Since construction began on the Edgewater Hotel in the fall of 2012, its owners have projected an opening date of August 2014. But anyone who has seen the hotel would likely be skeptical that goal will be realized. Insulation on sections of upper floors remain exposed, as workers have yet to cover them with brick. >MoreMadison official's claims for new Monona Terrace hotel questioned
As the Madison Common Council continues to wrestle with the question of whether it should subsidize a hotel to the tune of $44 million, the debate lingers over what benefits that hotel may or may not bring. >MoreJust how accurate are Wisconsin's vote counting machines?
Karen McKim, who is active with the Wisconsin Grassroots Network, is raising alarm about whether the state's voting system is accurate and trustworthy. As the United States turns its vote tabulation completely over to computers, McKim and others worry that mistakes and outright fraud will become more likely. >MoreReimagining the Madison Municipal Building
Although the Municipal Building remains gorgeous to look at from the outside, the inside has been carved up and covered over. Its heating and air-conditioning systems are in terrible shape, and it's widely considered an unpleasant workspace. >MoreThe high cost of Judge Doyle Square
Madison Common Council members say the city simply can't afford what developer Bob Dunn wants it to pay for the controversial $174 million Judge Doyle Square project. Dunn is seeking $75.5 million from the city, including $47.2 million in tax incremental financing and $28.3 million to pay for building a new parking garage and a bike center. >MoreMGE's proposed rate change dismays conservationists
In 2006, Kurt Reinhold invested $20,000 installing solar panels on the roof of his home. A former high school science teacher, he was concerned about climate change and wanted to reduce his carbon emissions. "I'm a firm believer in displacing more and more fossil fuels with renewable energy because of the accumulation of greenhouse gases in the atmosphere," says Reinhold. >MoreJudge Doyle Square price tag for city of Madison swells to $77 million
Developer Bob Dunn submitted his TIF request for the second block of the Judge Doyle Square project Friday, showing he needs another $32.3 million from the city, on top of an earlier request for $44.6 million for a hotel. >MoreMark Clear and Lisa Subeck battle for liberal cred in west-side Assembly race
Lisa Subeck and Mark Clear sometimes end up on the opposite sides of battles on Madison's Common Council, but they are friends.

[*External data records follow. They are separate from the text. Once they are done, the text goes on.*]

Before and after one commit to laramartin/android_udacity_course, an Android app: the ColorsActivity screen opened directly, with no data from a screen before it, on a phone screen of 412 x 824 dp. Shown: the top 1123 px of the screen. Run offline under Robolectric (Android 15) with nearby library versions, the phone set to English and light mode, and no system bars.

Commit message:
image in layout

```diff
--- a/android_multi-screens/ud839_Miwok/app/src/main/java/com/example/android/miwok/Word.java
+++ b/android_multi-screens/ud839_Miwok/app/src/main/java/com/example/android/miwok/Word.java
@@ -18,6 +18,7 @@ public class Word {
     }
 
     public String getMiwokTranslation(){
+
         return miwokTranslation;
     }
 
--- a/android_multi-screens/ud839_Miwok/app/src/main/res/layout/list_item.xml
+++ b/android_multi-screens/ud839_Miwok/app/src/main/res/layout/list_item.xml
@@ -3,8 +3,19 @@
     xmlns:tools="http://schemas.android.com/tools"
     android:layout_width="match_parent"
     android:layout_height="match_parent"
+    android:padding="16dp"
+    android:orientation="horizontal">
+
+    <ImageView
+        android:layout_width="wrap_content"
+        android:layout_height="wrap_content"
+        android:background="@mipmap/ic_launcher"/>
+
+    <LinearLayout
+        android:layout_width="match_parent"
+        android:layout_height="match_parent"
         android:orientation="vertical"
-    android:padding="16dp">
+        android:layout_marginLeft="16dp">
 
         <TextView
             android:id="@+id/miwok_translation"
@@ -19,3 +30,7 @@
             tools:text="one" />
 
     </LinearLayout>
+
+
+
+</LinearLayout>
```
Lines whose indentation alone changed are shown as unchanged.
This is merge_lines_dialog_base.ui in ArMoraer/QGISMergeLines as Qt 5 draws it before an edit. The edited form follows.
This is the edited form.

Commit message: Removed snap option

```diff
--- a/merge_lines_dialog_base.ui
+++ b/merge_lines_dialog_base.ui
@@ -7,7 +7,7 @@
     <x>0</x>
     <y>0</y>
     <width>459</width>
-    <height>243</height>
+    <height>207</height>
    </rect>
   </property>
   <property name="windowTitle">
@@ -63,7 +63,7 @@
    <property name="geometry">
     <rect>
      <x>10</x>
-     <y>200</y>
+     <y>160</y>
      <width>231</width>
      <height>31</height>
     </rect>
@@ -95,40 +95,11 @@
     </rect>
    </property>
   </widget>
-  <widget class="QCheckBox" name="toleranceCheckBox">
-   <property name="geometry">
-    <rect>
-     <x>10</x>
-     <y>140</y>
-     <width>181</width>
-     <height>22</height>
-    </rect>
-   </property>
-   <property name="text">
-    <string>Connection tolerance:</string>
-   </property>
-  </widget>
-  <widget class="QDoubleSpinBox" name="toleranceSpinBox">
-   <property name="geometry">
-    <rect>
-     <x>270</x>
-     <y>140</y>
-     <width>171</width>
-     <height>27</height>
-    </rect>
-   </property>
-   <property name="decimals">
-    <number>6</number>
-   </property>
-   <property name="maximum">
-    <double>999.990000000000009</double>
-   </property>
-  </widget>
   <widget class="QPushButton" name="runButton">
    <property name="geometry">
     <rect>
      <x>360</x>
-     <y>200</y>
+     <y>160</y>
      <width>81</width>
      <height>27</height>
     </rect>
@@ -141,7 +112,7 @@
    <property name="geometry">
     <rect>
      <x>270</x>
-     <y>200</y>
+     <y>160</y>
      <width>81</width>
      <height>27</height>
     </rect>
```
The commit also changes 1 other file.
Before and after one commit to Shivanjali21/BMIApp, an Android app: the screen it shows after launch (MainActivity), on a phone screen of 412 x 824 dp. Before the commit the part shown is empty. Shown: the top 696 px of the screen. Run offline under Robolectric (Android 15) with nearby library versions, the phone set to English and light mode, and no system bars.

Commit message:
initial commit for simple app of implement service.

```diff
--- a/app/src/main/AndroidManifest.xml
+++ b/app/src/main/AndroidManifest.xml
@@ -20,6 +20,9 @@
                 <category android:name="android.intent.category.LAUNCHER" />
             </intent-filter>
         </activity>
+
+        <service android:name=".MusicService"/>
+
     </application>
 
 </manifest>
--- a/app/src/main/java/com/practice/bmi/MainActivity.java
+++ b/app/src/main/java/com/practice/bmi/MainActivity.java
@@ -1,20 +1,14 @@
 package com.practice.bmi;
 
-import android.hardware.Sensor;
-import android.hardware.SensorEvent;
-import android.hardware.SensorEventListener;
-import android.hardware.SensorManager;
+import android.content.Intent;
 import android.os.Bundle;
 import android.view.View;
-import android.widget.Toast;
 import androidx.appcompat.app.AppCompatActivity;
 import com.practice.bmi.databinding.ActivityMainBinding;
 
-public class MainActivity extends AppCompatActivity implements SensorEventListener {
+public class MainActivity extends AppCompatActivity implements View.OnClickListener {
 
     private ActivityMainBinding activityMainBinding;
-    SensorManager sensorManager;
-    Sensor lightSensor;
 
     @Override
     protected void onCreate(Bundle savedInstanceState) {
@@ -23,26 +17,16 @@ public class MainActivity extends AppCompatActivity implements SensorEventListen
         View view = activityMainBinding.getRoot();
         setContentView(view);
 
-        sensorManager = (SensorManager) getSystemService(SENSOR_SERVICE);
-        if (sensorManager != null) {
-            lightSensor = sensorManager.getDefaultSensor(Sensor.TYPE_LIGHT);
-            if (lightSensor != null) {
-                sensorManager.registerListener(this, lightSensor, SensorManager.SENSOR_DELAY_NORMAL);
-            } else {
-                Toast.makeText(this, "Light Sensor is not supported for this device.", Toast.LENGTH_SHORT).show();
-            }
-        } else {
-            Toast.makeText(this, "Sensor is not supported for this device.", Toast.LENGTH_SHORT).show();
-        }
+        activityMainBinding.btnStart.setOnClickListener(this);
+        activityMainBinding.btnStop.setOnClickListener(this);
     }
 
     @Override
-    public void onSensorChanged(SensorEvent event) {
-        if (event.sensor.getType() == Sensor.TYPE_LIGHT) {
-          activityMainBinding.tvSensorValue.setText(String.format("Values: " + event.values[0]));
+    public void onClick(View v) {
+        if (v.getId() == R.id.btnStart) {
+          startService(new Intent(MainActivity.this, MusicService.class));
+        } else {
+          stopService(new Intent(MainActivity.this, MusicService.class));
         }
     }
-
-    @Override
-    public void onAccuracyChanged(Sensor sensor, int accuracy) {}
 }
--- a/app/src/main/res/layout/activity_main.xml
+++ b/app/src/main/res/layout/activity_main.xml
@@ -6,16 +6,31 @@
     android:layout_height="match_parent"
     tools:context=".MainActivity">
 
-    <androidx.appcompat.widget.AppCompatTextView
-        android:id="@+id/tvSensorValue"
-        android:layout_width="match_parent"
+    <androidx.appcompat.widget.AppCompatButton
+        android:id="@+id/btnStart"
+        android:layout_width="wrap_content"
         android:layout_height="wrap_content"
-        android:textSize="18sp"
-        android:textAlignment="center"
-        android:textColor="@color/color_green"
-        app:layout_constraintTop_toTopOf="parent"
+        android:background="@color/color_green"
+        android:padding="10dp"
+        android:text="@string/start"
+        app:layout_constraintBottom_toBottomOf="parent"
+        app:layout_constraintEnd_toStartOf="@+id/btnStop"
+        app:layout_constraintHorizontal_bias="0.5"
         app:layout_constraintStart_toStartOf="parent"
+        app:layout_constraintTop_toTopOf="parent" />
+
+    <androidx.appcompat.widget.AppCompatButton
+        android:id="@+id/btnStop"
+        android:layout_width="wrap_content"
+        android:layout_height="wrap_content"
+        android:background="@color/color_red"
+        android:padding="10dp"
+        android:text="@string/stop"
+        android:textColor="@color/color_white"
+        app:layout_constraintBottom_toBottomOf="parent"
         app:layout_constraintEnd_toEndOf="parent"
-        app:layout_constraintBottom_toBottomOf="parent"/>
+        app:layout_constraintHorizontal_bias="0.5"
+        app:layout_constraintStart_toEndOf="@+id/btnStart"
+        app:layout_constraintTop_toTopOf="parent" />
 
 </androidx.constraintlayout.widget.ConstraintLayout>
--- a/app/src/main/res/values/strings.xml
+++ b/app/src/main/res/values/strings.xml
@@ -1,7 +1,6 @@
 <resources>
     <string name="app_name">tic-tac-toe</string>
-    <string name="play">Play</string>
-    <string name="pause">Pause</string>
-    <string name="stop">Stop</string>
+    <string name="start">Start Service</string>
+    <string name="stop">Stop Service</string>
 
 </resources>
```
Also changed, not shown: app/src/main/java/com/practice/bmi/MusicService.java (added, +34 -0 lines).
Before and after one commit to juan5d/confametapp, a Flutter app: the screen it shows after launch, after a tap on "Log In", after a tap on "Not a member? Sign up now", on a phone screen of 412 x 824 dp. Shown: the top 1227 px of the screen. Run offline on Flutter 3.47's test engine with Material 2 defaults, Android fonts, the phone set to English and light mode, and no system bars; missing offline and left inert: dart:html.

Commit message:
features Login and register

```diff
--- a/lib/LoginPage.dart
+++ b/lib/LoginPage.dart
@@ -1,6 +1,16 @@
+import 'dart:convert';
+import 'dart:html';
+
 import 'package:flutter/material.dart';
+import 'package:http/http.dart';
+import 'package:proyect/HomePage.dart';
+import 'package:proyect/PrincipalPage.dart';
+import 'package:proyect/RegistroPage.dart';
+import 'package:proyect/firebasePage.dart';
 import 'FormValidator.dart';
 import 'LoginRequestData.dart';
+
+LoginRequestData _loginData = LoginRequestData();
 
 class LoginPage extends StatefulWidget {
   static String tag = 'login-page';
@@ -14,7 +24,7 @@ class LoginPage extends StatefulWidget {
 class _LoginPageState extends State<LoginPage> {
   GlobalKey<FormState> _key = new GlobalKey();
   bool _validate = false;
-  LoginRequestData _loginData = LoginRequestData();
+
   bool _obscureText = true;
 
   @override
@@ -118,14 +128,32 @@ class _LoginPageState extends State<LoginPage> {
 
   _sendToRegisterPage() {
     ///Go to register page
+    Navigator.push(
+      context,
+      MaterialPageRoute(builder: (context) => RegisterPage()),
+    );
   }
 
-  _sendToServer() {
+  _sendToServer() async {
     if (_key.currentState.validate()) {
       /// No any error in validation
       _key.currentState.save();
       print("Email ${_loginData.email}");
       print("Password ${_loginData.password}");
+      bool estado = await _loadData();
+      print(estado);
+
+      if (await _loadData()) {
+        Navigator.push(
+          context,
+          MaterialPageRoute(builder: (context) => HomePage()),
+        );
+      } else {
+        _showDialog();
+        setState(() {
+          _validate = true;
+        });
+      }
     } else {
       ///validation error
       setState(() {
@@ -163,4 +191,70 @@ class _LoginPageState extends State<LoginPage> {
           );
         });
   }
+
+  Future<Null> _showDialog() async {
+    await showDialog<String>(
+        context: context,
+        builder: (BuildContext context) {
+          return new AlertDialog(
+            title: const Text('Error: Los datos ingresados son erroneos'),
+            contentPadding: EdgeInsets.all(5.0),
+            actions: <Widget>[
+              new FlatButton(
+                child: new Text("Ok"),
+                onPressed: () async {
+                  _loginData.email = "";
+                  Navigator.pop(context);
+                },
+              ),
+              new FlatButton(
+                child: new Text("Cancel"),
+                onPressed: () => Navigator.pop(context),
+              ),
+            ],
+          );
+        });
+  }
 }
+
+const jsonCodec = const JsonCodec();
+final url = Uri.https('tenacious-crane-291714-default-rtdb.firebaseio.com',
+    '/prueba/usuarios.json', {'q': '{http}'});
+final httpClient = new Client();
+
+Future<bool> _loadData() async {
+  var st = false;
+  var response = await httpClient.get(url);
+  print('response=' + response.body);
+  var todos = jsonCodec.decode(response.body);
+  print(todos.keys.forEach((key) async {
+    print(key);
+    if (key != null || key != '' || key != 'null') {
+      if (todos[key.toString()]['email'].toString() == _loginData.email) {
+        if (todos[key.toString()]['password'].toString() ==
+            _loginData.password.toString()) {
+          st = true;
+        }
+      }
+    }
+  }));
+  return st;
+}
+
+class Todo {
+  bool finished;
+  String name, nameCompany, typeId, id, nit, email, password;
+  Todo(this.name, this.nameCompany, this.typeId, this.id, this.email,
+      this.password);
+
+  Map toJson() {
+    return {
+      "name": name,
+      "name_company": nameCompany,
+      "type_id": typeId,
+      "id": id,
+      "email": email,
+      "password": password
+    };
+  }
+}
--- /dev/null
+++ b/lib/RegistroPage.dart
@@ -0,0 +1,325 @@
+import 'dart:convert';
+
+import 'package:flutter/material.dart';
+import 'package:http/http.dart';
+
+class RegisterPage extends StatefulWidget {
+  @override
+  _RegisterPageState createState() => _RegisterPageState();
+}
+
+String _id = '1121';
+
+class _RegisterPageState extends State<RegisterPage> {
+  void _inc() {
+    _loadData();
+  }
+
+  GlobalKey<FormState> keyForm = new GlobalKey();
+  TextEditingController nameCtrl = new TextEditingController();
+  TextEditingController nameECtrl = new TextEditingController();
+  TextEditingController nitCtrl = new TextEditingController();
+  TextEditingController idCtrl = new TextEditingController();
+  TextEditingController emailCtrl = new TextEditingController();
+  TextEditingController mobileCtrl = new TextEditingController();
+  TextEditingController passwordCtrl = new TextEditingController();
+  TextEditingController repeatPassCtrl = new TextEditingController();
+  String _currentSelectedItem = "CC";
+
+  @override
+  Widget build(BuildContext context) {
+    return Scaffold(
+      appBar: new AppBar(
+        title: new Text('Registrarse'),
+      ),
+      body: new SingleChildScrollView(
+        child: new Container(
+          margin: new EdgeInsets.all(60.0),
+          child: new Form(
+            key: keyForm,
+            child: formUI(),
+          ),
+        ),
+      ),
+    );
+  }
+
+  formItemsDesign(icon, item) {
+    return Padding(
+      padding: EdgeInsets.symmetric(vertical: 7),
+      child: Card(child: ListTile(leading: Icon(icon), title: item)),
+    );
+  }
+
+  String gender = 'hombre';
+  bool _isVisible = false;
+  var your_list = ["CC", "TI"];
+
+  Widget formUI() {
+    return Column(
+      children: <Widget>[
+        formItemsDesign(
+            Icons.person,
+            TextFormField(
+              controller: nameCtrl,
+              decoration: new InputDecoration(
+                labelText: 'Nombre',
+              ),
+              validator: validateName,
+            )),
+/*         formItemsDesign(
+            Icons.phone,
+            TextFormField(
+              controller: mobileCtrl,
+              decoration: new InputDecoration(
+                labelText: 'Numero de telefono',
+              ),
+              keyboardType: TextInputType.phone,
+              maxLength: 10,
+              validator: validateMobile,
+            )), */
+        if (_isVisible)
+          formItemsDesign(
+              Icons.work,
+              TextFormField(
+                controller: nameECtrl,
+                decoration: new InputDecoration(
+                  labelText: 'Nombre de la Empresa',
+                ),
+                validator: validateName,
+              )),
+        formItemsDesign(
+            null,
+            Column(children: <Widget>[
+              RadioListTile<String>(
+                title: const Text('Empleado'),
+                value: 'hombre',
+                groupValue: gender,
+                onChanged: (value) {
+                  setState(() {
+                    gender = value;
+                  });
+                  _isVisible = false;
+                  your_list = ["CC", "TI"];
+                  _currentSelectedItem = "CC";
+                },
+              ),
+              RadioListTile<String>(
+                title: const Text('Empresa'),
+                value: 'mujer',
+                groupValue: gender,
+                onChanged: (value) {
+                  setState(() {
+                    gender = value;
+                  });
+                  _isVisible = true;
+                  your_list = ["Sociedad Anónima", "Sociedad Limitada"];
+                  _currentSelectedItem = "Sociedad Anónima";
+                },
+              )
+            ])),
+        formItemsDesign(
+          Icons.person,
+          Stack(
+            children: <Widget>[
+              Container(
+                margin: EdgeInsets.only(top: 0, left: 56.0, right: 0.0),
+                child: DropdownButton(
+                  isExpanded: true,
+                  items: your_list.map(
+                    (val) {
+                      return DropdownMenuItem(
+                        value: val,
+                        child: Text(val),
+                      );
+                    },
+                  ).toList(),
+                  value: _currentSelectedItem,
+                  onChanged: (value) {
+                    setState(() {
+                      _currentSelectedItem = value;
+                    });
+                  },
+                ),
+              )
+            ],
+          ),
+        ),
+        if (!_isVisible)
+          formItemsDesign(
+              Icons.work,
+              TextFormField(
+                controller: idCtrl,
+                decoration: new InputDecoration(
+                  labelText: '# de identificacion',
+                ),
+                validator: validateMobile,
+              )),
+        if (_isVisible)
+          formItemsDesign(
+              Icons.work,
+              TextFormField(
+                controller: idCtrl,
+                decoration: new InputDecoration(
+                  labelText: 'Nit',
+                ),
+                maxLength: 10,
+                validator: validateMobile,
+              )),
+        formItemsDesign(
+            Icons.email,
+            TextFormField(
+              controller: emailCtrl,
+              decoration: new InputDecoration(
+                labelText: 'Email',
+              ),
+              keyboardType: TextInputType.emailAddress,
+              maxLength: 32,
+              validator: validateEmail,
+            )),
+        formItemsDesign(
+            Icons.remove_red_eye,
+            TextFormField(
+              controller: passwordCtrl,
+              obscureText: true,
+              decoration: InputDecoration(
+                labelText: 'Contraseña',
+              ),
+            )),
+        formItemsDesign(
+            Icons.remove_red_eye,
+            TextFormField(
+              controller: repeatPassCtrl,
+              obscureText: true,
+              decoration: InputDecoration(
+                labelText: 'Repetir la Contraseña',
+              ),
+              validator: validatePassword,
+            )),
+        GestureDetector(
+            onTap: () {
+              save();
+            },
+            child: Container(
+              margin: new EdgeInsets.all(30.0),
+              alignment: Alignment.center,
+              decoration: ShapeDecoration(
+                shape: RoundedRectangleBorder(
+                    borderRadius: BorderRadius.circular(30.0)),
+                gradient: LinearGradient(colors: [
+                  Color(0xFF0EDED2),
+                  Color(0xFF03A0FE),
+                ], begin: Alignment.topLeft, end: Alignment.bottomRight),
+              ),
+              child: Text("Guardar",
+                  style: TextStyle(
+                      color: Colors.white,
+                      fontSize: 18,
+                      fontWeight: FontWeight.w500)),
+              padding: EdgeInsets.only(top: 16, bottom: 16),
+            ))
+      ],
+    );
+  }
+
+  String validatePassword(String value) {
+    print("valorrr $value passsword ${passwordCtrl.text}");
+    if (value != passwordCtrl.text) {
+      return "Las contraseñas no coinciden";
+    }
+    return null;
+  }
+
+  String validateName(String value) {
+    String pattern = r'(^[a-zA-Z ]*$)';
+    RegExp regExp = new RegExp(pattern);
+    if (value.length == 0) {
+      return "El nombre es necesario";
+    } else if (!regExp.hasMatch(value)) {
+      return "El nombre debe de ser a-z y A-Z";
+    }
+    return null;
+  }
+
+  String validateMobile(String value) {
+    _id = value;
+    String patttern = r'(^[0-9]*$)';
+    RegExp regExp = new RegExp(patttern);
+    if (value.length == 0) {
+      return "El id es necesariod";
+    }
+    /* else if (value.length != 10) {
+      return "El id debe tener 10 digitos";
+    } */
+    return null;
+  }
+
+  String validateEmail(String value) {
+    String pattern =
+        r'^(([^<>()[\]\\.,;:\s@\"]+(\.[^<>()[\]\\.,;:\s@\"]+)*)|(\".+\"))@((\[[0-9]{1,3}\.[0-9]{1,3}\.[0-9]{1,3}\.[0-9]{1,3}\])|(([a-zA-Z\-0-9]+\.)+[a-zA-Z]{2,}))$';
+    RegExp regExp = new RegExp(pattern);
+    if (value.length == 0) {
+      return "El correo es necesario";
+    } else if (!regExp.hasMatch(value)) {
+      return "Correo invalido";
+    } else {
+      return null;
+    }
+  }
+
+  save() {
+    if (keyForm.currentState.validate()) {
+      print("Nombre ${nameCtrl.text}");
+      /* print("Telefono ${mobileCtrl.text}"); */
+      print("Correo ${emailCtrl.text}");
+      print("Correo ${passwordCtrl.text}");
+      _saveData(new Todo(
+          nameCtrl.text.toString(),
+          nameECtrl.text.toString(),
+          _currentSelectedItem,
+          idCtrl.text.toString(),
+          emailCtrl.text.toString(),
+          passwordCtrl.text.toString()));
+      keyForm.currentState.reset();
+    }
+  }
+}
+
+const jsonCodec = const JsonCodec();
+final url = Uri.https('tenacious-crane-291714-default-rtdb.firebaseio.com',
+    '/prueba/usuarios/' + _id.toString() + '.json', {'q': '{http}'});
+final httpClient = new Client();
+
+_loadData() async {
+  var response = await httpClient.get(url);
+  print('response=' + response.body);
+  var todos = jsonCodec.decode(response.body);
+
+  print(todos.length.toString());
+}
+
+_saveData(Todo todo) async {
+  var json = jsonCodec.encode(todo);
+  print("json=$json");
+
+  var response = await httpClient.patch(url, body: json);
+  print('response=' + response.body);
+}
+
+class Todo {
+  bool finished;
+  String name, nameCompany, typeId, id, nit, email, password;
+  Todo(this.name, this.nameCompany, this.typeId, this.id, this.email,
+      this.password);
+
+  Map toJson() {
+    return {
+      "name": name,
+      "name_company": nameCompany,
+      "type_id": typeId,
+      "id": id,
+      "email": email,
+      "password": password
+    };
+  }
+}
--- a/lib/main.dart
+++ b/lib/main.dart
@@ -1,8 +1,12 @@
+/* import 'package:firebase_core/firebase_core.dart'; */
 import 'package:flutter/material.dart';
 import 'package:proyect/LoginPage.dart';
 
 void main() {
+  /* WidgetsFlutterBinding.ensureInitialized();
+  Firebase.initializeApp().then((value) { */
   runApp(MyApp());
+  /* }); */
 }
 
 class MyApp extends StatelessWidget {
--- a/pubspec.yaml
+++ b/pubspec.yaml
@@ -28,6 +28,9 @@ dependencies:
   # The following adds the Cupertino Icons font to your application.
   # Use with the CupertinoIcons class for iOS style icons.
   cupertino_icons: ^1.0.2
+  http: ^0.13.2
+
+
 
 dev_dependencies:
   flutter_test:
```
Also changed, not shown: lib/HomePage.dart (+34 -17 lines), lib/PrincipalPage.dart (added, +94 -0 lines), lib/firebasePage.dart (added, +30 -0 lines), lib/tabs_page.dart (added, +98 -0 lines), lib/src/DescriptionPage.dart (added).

When Clear, 50, was handcuffed and ticketed at the Capitol for singing at the noontime Solidarity Sing Along last August, it was Subeck who snapped a photo. >More